19. Reed CM, Braida LD, Zurek PM. Review of the literature on temporal resolution in listeners with cochlear hearing impairment: A critical assessment of the role of suprathreshold deficits. Trends Amplif. 2009;13(1):4-43. doi: 10.1177/1084713808325412
20. Hopkins K, Moore BCJ. Moderate cochlear hearing loss leads to a reduced ability to use temporal fine structure information. J Acoust Soc Am. 2007;122(2):1055-68. doi: 10.1121/1.2749457
21. Kwon BJ. AUX: A scripting language for auditory signal processing and software packages for psychoacoustic experiments and education. Behav Res Methods. 2012;44(2):361-73. doi: 10.3758/s13428-011-0161-1
22. Levitt H. Transformed up-down methods in psychoacoustics. J Acoust Soc Am. 1971;49(2):467-77. doi: 10.1121/1.1912375
23. Moore BCJ. Cochlear hearing loss: physiological, psychological and technical issues. 2nd ed. West Sussex: John Wiley & Sons; 2007.
24. Nelson PB, Thomas SD. Gap detection as a function of stimulus loudness for listeners with and without hearing loss.
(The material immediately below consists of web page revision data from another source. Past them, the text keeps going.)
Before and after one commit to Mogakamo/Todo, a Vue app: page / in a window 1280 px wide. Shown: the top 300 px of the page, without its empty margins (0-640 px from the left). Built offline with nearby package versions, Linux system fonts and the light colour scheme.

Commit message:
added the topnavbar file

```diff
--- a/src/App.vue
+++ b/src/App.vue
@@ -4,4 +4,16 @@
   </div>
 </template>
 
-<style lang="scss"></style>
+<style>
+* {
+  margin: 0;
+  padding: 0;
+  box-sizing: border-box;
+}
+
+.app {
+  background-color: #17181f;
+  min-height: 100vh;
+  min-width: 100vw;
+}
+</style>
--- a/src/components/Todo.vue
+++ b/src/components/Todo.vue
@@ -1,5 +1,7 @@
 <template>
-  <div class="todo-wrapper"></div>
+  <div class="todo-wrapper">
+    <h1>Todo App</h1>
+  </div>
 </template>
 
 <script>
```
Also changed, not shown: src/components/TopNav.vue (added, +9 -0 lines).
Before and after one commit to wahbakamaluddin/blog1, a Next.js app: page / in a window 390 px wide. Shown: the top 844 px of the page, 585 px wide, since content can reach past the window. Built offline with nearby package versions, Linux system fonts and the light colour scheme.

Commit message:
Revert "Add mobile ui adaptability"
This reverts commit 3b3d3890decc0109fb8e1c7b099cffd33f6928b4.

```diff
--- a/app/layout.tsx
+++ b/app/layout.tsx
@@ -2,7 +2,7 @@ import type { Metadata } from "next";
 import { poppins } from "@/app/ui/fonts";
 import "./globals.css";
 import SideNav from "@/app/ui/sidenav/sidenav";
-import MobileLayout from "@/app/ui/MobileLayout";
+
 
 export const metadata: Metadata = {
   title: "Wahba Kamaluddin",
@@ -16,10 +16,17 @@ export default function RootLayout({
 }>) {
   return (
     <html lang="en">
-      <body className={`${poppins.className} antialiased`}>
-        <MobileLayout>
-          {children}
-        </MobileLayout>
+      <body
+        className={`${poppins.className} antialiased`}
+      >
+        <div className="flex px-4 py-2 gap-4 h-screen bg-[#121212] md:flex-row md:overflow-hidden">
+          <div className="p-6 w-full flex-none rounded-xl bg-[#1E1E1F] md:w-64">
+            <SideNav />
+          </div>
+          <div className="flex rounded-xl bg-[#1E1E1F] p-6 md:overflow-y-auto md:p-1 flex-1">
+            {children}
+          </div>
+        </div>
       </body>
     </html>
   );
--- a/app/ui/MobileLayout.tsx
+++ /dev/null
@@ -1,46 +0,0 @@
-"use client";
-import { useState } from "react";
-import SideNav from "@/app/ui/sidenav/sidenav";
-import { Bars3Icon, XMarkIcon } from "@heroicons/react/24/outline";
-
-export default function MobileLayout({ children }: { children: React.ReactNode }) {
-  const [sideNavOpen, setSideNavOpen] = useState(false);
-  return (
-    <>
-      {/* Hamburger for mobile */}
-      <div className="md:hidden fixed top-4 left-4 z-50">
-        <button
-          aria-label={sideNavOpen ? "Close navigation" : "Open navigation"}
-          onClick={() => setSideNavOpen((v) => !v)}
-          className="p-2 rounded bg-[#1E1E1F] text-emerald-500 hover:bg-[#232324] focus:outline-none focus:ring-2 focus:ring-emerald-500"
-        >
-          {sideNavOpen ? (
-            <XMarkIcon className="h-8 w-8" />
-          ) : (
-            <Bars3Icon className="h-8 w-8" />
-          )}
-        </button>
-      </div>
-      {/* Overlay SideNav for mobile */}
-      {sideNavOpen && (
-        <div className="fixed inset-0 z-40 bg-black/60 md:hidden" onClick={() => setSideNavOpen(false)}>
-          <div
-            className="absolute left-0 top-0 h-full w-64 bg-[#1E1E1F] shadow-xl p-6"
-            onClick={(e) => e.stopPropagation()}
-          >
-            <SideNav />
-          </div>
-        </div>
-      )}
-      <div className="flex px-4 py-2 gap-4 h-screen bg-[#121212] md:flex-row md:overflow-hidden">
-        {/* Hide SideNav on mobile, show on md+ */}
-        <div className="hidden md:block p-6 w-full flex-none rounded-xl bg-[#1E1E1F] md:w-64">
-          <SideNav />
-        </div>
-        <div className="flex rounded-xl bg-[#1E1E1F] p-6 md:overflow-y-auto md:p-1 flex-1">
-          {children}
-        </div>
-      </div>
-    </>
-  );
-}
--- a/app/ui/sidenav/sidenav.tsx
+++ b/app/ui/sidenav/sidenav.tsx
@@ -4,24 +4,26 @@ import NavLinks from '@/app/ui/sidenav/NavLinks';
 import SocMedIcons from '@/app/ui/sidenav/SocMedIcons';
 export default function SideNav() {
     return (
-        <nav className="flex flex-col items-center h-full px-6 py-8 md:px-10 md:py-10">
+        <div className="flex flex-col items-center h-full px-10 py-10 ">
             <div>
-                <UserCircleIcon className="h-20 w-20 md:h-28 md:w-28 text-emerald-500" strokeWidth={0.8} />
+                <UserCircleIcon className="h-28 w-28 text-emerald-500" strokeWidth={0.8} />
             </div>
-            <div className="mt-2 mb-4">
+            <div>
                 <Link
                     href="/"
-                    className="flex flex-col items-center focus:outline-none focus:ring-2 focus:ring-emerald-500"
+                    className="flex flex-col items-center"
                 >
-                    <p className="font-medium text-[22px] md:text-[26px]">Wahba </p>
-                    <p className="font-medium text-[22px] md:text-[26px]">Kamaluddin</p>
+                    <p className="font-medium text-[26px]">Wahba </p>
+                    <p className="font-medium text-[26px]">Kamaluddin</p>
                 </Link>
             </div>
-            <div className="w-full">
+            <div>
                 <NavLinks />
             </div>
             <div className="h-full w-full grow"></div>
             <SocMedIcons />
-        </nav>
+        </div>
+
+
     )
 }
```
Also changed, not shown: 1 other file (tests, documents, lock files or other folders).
J Speech Lang Hear Res. 1997;40(6):1387-94. doi: 10.1044/jslhr.4006.1387
This work is licensed under a Creative Commons Attribution-NonCommercial 4.0 International License.